Connecticut does not connect tenure decisions to evidence of teacher effectiveness.
Teachers in Connecticut are awarded tenure automatically after a four-year probationary period, absent an additional process that evaluates cumulative evidence of teacher effectiveness.
General Statutes of Connecticut Title 10, Chapter 166, Sec. 10-151
End the automatic awarding of tenure.
The decision to grant tenure should be a deliberate one, based on consideration of a teacher's commitment and actual evidence of classroom effectiveness.
Ensure evidence of effectiveness is the preponderant criterion in tenure decisions.
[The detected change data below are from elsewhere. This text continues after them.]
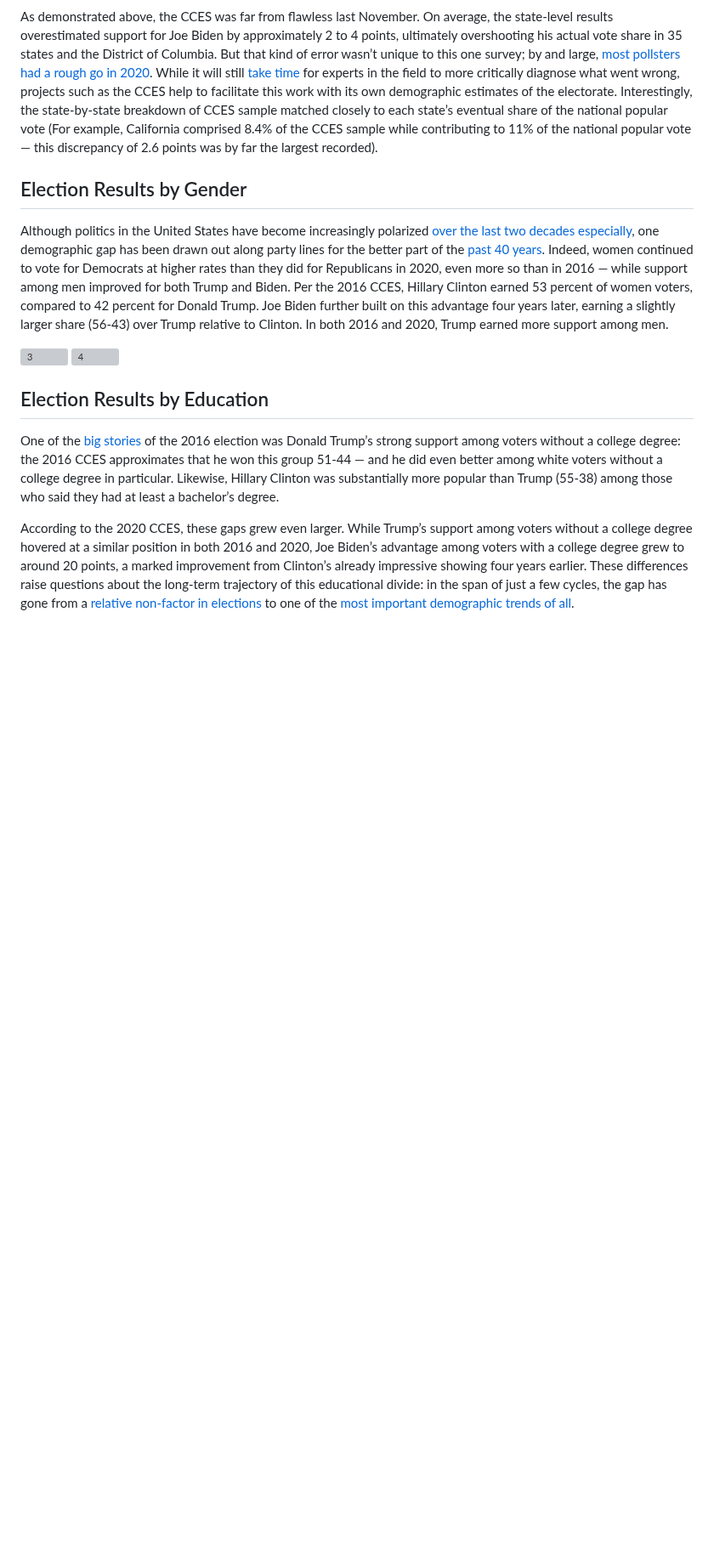
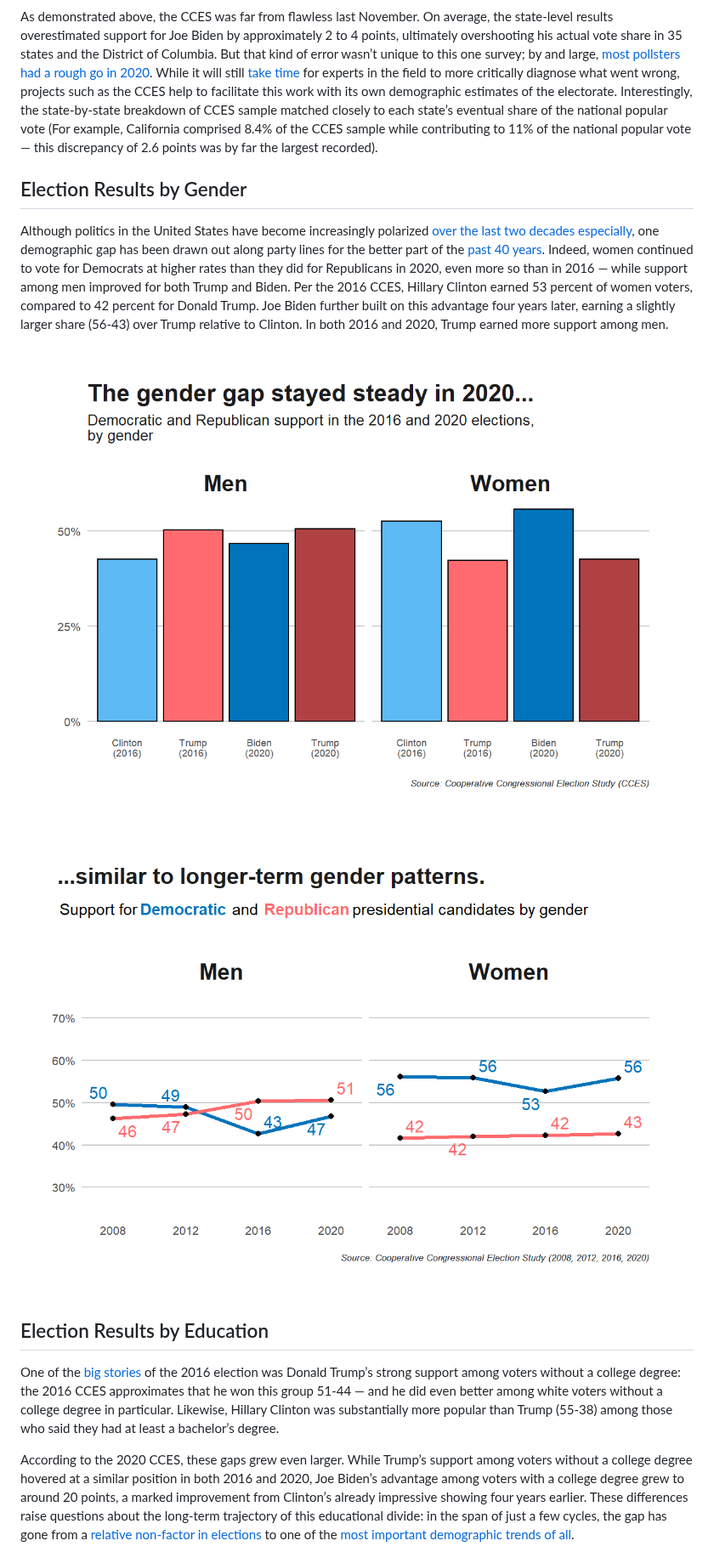
Before and after one commit to bradwascher/portfolio-surveyviz, a Markdown page: README.md, the part around one of its changes. Shown at 85% size. Rendered like a GitHub page; blank space fills up the shorter version; grey boxes are pictures that could not be loaded.

```diff
--- a/README.md
+++ b/README.md
@@ -83,8 +83,8 @@ Donald Trump. Joe Biden further built on this advantage four years
 later, earning a slightly larger share (56-43) over Trump relative to
 Clinton. In both 2016 and 2020, Trump earned more support among men.
 
-![3](https://github.com/bradwascher/portfolio-surveyviz/assets/38922214/8ab3e749-6587-4fda-984d-7fdecddf1c20)
-![4](https://github.com/bradwascher/portfolio-surveyviz/assets/38922214/d976f258-f4b3-4596-906e-46b72c34409c)
+![alt text](https://github.com/bradwascher/portfolio-surveyviz/blob/main/images/3.png)
+![alt text](https://github.com/bradwascher/portfolio-surveyviz/blob/main/images/4.png)
 
 
 ## Election Results by Education
```
Also changed, not shown: other parts of README.md (+8 -8 lines).
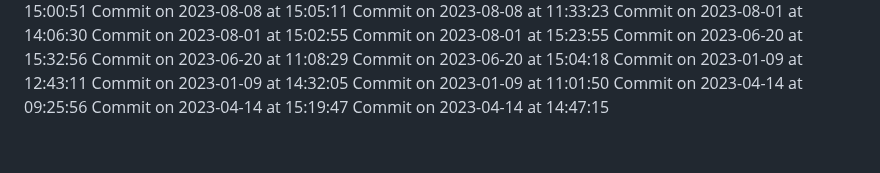
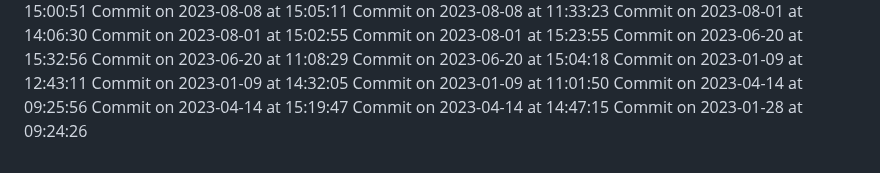
Before and after one commit to HridoyVaraby/coming_soon, a Markdown page: commits.md, the part around the change. Rendered like a GitHub page.

Commit message:
Commit for 2023-01-28 at 09:24:26

```diff
--- a/commits.md
+++ b/commits.md
@@ -494,3 +494,4 @@ Commit on 2023-01-09 at 11:01:50
 Commit on 2023-04-14 at 09:25:56
 Commit on 2023-04-14 at 15:19:47
 Commit on 2023-04-14 at 14:47:15
+Commit on 2023-01-28 at 09:24:26
```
Connecticut should make evidence of effectiveness, rather than the number of years in the classroom, the most significant factor when determining this leap in professional standing.
Articulate a process that local districts must administer when deciding which teachers get tenure.
Connecticut should require a clear process, such as a hearing, to ensure that the local district reviews a teacher's performance before making a determination regarding tenure.
Ensure the probationary period is adequate.
Connecticut's probationary period is longer than that of most other states. However, the state should make certain that it allows for a collection of sufficient data that reflect teacher performance.
Connecticut recognized the factual accuracy of this analysis.